YOUR INSTRUCTIONS: The entries should be written out again exactly as they read.

Front-end code change data
■ ■ ■ ■
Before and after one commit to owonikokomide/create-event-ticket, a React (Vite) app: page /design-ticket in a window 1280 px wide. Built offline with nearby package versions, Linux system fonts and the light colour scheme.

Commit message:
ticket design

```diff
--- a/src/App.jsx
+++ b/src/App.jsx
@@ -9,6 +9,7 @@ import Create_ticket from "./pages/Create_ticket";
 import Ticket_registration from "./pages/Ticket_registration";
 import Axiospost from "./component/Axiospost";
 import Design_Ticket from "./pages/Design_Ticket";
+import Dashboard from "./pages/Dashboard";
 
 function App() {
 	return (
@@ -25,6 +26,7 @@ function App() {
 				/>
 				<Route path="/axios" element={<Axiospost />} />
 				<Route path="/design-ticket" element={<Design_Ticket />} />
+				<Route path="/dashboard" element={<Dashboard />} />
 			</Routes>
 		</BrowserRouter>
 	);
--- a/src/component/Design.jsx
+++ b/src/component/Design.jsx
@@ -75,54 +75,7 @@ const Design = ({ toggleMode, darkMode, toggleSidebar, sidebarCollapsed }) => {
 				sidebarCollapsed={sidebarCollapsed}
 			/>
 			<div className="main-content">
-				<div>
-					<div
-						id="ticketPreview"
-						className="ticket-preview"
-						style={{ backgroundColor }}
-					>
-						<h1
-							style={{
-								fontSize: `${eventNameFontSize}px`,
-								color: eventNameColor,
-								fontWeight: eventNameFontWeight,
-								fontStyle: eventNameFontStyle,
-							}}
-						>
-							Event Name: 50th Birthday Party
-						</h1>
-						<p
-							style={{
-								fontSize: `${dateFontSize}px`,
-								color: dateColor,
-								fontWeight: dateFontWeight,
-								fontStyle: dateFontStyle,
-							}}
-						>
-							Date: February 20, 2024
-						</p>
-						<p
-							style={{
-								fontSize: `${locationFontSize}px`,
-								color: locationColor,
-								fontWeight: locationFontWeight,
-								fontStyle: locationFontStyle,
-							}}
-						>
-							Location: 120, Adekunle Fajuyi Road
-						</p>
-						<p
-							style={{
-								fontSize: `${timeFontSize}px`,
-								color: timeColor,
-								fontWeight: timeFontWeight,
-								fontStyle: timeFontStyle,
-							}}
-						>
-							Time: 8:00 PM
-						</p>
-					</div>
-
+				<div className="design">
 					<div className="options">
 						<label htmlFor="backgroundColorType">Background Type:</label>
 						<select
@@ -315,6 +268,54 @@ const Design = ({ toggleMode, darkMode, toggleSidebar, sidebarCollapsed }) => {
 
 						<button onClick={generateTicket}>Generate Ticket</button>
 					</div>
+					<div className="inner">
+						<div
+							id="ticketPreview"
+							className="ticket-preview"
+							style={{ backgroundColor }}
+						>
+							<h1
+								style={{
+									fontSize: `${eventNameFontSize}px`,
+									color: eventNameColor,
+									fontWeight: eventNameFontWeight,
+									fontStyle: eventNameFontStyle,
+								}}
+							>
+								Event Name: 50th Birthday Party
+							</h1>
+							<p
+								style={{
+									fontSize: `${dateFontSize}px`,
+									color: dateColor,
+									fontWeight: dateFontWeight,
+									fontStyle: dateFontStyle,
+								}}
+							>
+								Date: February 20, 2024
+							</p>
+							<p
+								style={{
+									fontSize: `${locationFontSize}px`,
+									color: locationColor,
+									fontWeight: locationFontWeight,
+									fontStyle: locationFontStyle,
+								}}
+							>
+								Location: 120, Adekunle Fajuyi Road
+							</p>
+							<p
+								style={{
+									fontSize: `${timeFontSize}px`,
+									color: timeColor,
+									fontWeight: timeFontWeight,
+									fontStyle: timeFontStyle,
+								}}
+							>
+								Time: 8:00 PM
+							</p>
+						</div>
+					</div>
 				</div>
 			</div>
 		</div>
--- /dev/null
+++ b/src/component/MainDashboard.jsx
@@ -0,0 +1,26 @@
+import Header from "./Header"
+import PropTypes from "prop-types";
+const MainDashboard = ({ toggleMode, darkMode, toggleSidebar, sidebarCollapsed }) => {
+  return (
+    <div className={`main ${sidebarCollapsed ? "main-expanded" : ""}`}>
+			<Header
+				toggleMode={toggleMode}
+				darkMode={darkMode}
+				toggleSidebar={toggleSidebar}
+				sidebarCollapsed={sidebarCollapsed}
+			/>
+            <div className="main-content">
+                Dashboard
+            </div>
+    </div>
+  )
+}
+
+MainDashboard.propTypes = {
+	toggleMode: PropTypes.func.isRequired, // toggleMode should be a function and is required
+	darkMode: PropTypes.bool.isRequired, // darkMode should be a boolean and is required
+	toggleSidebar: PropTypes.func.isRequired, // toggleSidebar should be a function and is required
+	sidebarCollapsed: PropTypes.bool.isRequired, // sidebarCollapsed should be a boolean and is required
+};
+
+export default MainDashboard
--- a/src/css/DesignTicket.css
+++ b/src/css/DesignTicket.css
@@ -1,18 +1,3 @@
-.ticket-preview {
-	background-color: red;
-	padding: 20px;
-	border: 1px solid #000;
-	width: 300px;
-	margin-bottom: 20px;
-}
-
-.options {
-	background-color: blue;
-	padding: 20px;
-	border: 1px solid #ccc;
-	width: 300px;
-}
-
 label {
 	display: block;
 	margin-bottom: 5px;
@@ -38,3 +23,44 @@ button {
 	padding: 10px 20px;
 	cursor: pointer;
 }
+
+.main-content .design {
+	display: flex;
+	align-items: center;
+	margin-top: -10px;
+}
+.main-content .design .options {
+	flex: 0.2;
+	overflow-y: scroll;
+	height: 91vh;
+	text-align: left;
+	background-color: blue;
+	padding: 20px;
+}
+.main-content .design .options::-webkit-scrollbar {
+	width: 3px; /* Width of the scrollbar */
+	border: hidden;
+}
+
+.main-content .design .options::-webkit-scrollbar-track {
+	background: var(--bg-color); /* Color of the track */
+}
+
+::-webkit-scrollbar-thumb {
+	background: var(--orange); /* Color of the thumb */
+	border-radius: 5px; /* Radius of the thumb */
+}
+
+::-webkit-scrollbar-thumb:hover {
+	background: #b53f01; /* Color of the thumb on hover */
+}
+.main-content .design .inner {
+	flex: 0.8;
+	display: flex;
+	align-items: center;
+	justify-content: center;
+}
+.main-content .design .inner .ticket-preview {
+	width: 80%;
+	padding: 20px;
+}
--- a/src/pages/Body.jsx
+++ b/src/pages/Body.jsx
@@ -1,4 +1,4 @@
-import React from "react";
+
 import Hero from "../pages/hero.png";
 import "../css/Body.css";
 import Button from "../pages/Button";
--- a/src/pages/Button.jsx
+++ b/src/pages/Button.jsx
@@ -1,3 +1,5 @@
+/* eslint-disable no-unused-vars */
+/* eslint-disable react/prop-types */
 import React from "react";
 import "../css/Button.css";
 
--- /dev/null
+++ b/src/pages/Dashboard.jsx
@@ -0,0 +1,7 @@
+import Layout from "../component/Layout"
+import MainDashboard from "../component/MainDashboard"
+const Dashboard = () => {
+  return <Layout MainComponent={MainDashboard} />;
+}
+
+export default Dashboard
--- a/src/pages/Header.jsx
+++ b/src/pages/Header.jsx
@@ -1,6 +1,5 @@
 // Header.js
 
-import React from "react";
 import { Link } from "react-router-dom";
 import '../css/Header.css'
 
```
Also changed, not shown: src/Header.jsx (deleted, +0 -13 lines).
■ ■ ■ ■
OUTPUT:
Before and after one commit to owonikokomide/create-event-ticket, a React (Vite) app: page /design-ticket in a window 1280 px wide. Built offline with nearby package versions, Linux system fonts and the light colour scheme.

Commit message:
ticket design

```diff
--- a/src/App.jsx
+++ b/src/App.jsx
@@ -9,6 +9,7 @@ import Create_ticket from "./pages/Create_ticket";
 import Ticket_registration from "./pages/Ticket_registration";
 import Axiospost from "./component/Axiospost";
 import Design_Ticket from "./pages/Design_Ticket";
+import Dashboard from "./pages/Dashboard";
 
 function App() {
 	return (
@@ -25,6 +26,7 @@ function App() {
 				/>
 				<Route path="/axios" element={<Axiospost />} />
 				<Route path="/design-ticket" element={<Design_Ticket />} />
+				<Route path="/dashboard" element={<Dashboard />} />
 			</Routes>
 		</BrowserRouter>
 	);
--- a/src/component/Design.jsx
+++ b/src/component/Design.jsx
@@ -75,54 +75,7 @@ const Design = ({ toggleMode, darkMode, toggleSidebar, sidebarCollapsed }) => {
 				sidebarCollapsed={sidebarCollapsed}
 			/>
 			<div className="main-content">
-				<div>
-					<div
-						id="ticketPreview"
-						className="ticket-preview"
-						style={{ backgroundColor }}
-					>
-						<h1
-							style={{
-								fontSize: `${eventNameFontSize}px`,
-								color: eventNameColor,
-								fontWeight: eventNameFontWeight,
-								fontStyle: eventNameFontStyle,
-							}}
-						>
-							Event Name: 50th Birthday Party
-						</h1>
-						<p
-							style={{
-								fontSize: `${dateFontSize}px`,
-								color: dateColor,
-								fontWeight: dateFontWeight,
-								fontStyle: dateFontStyle,
-							}}
-						>
-							Date: February 20, 2024
-						</p>
-						<p
-							style={{
-								fontSize: `${locationFontSize}px`,
-								color: locationColor,
-								fontWeight: locationFontWeight,
-								fontStyle: locationFontStyle,
-							}}
-						>
-							Location: 120, Adekunle Fajuyi Road
-						</p>
-						<p
-							style={{
-								fontSize: `${timeFontSize}px`,
-								color: timeColor,
-								fontWeight: timeFontWeight,
-								fontStyle: timeFontStyle,
-							}}
-						>
-							Time: 8:00 PM
-						</p>
-					</div>
-
+				<div className="design">
 					<div className="options">
 						<label htmlFor="backgroundColorType">Background Type:</label>
 						<select
@@ -315,6 +268,54 @@ const Design = ({ toggleMode, darkMode, toggleSidebar, sidebarCollapsed }) => {
 
 						<button onClick={generateTicket}>Generate Ticket</button>
 					</div>
+					<div className="inner">
+						<div
+							id="ticketPreview"
+							className="ticket-preview"
+							style={{ backgroundColor }}
+						>
+							<h1
+								style={{
+									fontSize: `${eventNameFontSize}px`,
+									color: eventNameColor,
+									fontWeight: eventNameFontWeight,
+									fontStyle: eventNameFontStyle,
+								}}
+							>
+								Event Name: 50th Birthday Party
+							</h1>
+							<p
+								style={{
+									fontSize: `${dateFontSize}px`,
+									color: dateColor,
+									fontWeight: dateFontWeight,
+									fontStyle: dateFontStyle,
+								}}
+							>
+								Date: February 20, 2024
+							</p>
+							<p
+								style={{
+									fontSize: `${locationFontSize}px`,
+									color: locationColor,
+									fontWeight: locationFontWeight,
+									fontStyle: locationFontStyle,
+								}}
+							>
+								Location: 120, Adekunle Fajuyi Road
+							</p>
+							<p
+								style={{
+									fontSize: `${timeFontSize}px`,
+									color: timeColor,
+									fontWeight: timeFontWeight,
+									fontStyle: timeFontStyle,
+								}}
+							>
+								Time: 8:00 PM
+							</p>
+						</div>
+					</div>
 				</div>
 			</div>
 		</div>
--- /dev/null
+++ b/src/component/MainDashboard.jsx
@@ -0,0 +1,26 @@
+import Header from "./Header"
+import PropTypes from "prop-types";
+const MainDashboard = ({ toggleMode, darkMode, toggleSidebar, sidebarCollapsed }) => {
+  return (
+    <div className={`main ${sidebarCollapsed ? "main-expanded" : ""}`}>
+			<Header
+				toggleMode={toggleMode}
+				darkMode={darkMode}
+				toggleSidebar={toggleSidebar}
+				sidebarCollapsed={sidebarCollapsed}
+			/>
+            <div className="main-content">
+                Dashboard
+            </div>
+    </div>
+  )
+}
+
+MainDashboard.propTypes = {
+	toggleMode: PropTypes.func.isRequired, // toggleMode should be a function and is required
+	darkMode: PropTypes.bool.isRequired, // darkMode should be a boolean and is required
+	toggleSidebar: PropTypes.func.isRequired, // toggleSidebar should be a function and is required
+	sidebarCollapsed: PropTypes.bool.isRequired, // sidebarCollapsed should be a boolean and is required
+};
+
+export default MainDashboard
--- a/src/css/DesignTicket.css
+++ b/src/css/DesignTicket.css
@@ -1,18 +1,3 @@
-.ticket-preview {
-	background-color: red;
-	padding: 20px;
-	border: 1px solid #000;
-	width: 300px;
-	margin-bottom: 20px;
-}
-
-.options {
-	background-color: blue;
-	padding: 20px;
-	border: 1px solid #ccc;
-	width: 300px;
-}
-
 label {
 	display: block;
 	margin-bottom: 5px;
@@ -38,3 +23,44 @@ button {
 	padding: 10px 20px;
 	cursor: pointer;
 }
+
+.main-content .design {
+	display: flex;
+	align-items: center;
+	margin-top: -10px;
+}
+.main-content .design .options {
+	flex: 0.2;
+	overflow-y: scroll;
+	height: 91vh;
+	text-align: left;
+	background-color: blue;
+	padding: 20px;
+}
+.main-content .design .options::-webkit-scrollbar {
+	width: 3px; /* Width of the scrollbar */
+	border: hidden;
+}
+
+.main-content .design .options::-webkit-scrollbar-track {
+	background: var(--bg-color); /* Color of the track */
+}
+
+::-webkit-scrollbar-thumb {
+	background: var(--orange); /* Color of the thumb */
+	border-radius: 5px; /* Radius of the thumb */
+}
+
+::-webkit-scrollbar-thumb:hover {
+	background: #b53f01; /* Color of the thumb on hover */
+}
+.main-content .design .inner {
+	flex: 0.8;
+	display: flex;
+	align-items: center;
+	justify-content: center;
+}
+.main-content .design .inner .ticket-preview {
+	width: 80%;
+	padding: 20px;
+}
--- a/src/pages/Body.jsx
+++ b/src/pages/Body.jsx
@@ -1,4 +1,4 @@
-import React from "react";
+
 import Hero from "../pages/hero.png";
 import "../css/Body.css";
 import Button from "../pages/Button";
--- a/src/pages/Button.jsx
+++ b/src/pages/Button.jsx
@@ -1,3 +1,5 @@
+/* eslint-disable no-unused-vars */
+/* eslint-disable react/prop-types */
 import React from "react";
 import "../css/Button.css";
 
--- /dev/null
+++ b/src/pages/Dashboard.jsx
@@ -0,0 +1,7 @@
+import Layout from "../component/Layout"
+import MainDashboard from "../component/MainDashboard"
+const Dashboard = () => {
+  return <Layout MainComponent={MainDashboard} />;
+}
+
+export default Dashboard
--- a/src/pages/Header.jsx
+++ b/src/pages/Header.jsx
@@ -1,6 +1,5 @@
 // Header.js
 
-import React from "react";
 import { Link } from "react-router-dom";
 import '../css/Header.css'
 
```
Also changed, not shown: src/Header.jsx (deleted, +0 -13 lines).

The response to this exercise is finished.